> WHAT NEEDS TO BE DONE
Show every line from the entries that follow which holds the word "templates".

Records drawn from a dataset
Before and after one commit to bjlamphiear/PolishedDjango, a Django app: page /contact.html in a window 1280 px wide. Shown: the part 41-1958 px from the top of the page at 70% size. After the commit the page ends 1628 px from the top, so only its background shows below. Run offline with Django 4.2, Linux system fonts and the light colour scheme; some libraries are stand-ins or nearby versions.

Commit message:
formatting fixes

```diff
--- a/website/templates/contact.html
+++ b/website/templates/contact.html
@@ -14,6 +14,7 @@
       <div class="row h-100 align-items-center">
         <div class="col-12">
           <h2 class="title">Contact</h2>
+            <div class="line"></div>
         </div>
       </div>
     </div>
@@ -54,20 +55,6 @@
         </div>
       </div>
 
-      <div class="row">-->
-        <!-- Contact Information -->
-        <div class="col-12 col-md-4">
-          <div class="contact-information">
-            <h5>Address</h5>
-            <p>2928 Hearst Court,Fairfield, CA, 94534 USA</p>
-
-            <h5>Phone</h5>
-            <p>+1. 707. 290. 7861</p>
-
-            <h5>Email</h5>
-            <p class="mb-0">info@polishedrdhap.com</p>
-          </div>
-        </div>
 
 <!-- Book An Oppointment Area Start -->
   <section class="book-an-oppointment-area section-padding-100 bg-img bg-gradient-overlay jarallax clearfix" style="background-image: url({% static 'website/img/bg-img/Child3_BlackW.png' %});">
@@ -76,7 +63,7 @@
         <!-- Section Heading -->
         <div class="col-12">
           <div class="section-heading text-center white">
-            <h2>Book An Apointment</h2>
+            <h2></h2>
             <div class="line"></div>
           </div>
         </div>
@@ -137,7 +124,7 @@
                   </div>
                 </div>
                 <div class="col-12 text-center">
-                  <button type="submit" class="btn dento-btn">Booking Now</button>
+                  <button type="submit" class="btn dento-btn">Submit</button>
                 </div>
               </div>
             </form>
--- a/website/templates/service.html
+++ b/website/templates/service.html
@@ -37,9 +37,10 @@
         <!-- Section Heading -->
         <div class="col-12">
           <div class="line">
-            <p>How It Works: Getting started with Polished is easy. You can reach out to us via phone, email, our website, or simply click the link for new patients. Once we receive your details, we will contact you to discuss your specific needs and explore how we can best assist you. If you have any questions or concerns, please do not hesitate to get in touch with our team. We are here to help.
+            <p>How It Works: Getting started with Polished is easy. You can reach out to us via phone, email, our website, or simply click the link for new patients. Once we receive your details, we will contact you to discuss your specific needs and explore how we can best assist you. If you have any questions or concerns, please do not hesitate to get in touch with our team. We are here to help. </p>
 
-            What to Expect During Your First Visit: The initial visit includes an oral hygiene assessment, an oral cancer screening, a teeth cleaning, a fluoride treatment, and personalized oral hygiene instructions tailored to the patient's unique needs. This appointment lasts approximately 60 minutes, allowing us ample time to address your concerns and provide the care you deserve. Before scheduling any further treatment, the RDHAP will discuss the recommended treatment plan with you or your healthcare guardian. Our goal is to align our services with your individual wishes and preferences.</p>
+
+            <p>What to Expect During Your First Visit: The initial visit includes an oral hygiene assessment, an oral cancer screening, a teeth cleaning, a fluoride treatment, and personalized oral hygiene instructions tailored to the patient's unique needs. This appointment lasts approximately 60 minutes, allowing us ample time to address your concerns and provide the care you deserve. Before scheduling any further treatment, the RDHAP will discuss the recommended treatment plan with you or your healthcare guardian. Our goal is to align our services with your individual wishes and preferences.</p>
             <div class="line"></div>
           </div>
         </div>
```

> COMPLETED EXERCISE
--- a/website/templates/contact.html
+++ b/website/templates/contact.html
--- a/website/templates/service.html
+++ b/website/templates/service.html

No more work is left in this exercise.